I run an interdisciplinary lab where we study the basic nature of emotion from the standpoints of both the psychologist (who measures behavior) and the neuroscientist (who measures the brain). Today, I’ll wear my psychologist’s hat and tell you the story of a single scientific discovery that is improving lives. It illustrates the value of basic research.
When I was in graduate school, I noticed something curious in my psychotherapy patients. Some people used emotion words to refer to very precise and distinct experiences—they felt the heat of anger, the despair of sadness, the dread of fear. Others used the words “anger,” “sadness,” and “fear” interchangeably, as if they did not experience these states as different from one another. They felt, for lack of a better word, “bad.” Outside the therapy room, I saw the same thing in friends and family and students.
This observation was the basis for a decade-long research project (supported by both the National Science Foundation and the National Institutes of Health) in which my lab tracked the emotional experience of more than 700 people during the course of their everyday lives, using a then-novel scientific procedure called computerized experience sampling.

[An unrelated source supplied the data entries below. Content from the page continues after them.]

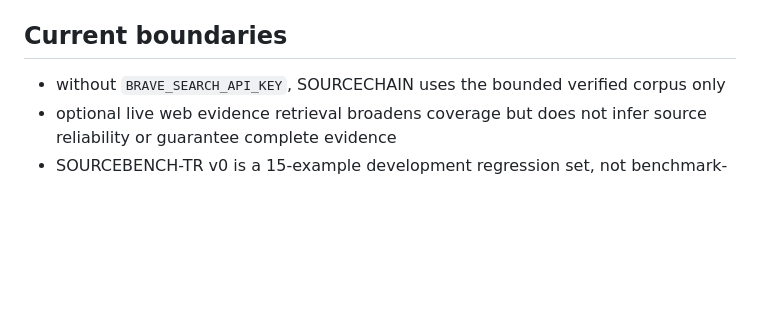
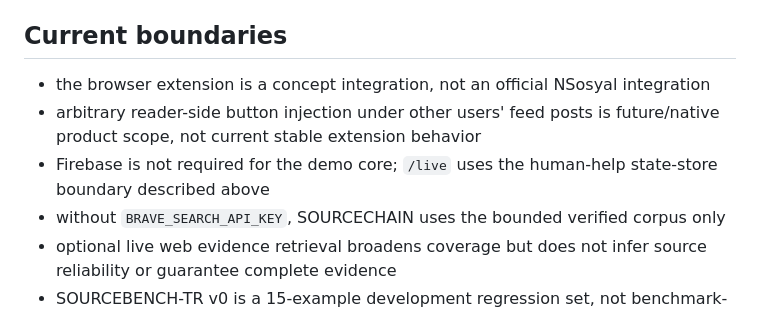
Before and after one commit to pablo228sos/niyet-nsosyal, a Markdown page: README.md, the part around the change printed below. GitHub-like rendering; blank space fills up the shorter version.

```diff
--- a/README.md
+++ b/README.md
@@ -155,6 +182,9 @@ The repository CI also runs JavaScript syntax checks for the shipped web surface
 
 ## Current boundaries
 
+- the browser extension is a concept integration, not an official NSosyal integration
+- arbitrary reader-side button injection under other users' feed posts is future/native product scope, not current stable extension behavior
+- Firebase is not required for the demo core; `/live` uses the human-help state-store boundary described above
 - without `BRAVE_SEARCH_API_KEY`, SOURCECHAIN uses the bounded verified corpus only
 - optional live web evidence retrieval broadens coverage but does not infer source reliability or guarantee complete evidence
 - SOURCEBENCH-TR v0 is a 15-example development regression set, not benchmark-grade model validation
```
Also changed, not shown: other parts of README.md (+27 -0 lines), docs/screenshots/01_live_coffee_conflict.png (added), docs/screenshots/02_live_routed_research_reviewer.png (added), docs/screenshots/03_live_responder_accept.png (added), docs/screenshots/04_live_resolved.png (added), docs/screenshots/05_live_four_states.png (added).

We made a discovery: Differences in emotional expertise translate to important outcomes. Emotion connoisseurs are more flexible. They are more centered, and less buffeted by the slings and arrows of life. Those with less emotional expertise, by contrast, live life as a turbulent roller coaster.
These basic research findings are now being translated into emotional-literacy training programs for children, teachers, and school administrators. By the end of next year, 250 schools in the New York State system alone will participate, and already the results are promising. Children who can identify, understand, label, and regulate their emotions effectively are at lower risk for drug and alcohol abuse. They have better social skills and stronger leadership skills. Perhaps most surprising, hundreds of studies show that emotionally intelligent children have higher grades in math, science, and reading.
The emotionally intelligent children of today become the productive adults of tomorrow. The noted economist and Nobel laureate James Heckman argues that social and emotional expertise is necessary to improve the quality of the American workforce. Emotional literacy may even help to prevent early retirement, which costs the government in Social Security and health care benefits. Anecdotal evidence shows that, regardless of their plans, people often decide to retire on the spur of the moment—say, after a particularly bad day in the office. So instead of retiring at age 67 (when they should), or age 65 (when they plan to), they retire on average at age 63. By teaching emotional literacy to adults, we could prevent that bad day from causing them to retire early.
Science is a food chain, with basic research feeding translational research, which feeds applied research, which can be used by service providers. Basic research in the social and behavioral sciences, however, is being starved in the United States. It takes time for science to feed solutions. Scientific discovery is like slowly peeling an onion; as the researcher explores one question, other, more nuanced questions are revealed beneath (and sometimes, a lot of tears are shed along the way). You cannot run scientific discovery like a business, where you set a tangible goal and a strict timeline.
The neuroscientist who discovered that canary brains grow new cells after birth wasn’t trying to solve the puzzle of human mental illness. The physicists who discovered quantum mechanics were not trying to build a better computer. And my own research on emotion wasn’t originally targeted at helping children and retirees. But in the end, this is where it has led. n